▸ **What is being asked**:
Find the lines below that contain the string "dark". Copy each one.

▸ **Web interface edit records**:
- - -

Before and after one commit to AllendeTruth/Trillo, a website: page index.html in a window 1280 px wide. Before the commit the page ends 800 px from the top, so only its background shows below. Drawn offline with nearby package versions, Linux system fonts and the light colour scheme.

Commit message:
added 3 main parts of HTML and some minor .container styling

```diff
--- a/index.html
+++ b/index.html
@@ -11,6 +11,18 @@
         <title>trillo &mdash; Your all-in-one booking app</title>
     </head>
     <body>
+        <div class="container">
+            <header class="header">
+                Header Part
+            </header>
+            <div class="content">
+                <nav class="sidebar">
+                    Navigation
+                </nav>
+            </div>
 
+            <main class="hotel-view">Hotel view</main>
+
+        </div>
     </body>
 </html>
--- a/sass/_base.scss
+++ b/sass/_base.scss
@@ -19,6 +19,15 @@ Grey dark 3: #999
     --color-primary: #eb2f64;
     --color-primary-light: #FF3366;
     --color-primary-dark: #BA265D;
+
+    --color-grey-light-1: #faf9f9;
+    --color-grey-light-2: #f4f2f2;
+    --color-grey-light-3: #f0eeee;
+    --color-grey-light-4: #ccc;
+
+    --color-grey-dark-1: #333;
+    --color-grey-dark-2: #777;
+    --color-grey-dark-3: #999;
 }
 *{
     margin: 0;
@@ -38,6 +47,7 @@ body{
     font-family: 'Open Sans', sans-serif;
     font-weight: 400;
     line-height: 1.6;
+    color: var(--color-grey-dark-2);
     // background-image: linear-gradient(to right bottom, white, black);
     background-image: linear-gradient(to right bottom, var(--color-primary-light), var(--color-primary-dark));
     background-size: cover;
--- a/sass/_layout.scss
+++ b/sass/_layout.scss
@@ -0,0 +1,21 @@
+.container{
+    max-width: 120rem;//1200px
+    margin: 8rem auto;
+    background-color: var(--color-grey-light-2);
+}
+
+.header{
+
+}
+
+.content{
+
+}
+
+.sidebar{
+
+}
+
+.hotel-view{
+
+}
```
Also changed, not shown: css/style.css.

- - -

▸ **Answer space**:
@@ -19,6 +19,15 @@ Grey dark 3: #999
     --color-primary-dark: #BA265D;
+    --color-grey-dark-1: #333;
+    --color-grey-dark-2: #777;
+    --color-grey-dark-3: #999;
+    color: var(--color-grey-dark-2);
     background-image: linear-gradient(to right bottom, var(--color-primary-light), var(--color-primary-dark));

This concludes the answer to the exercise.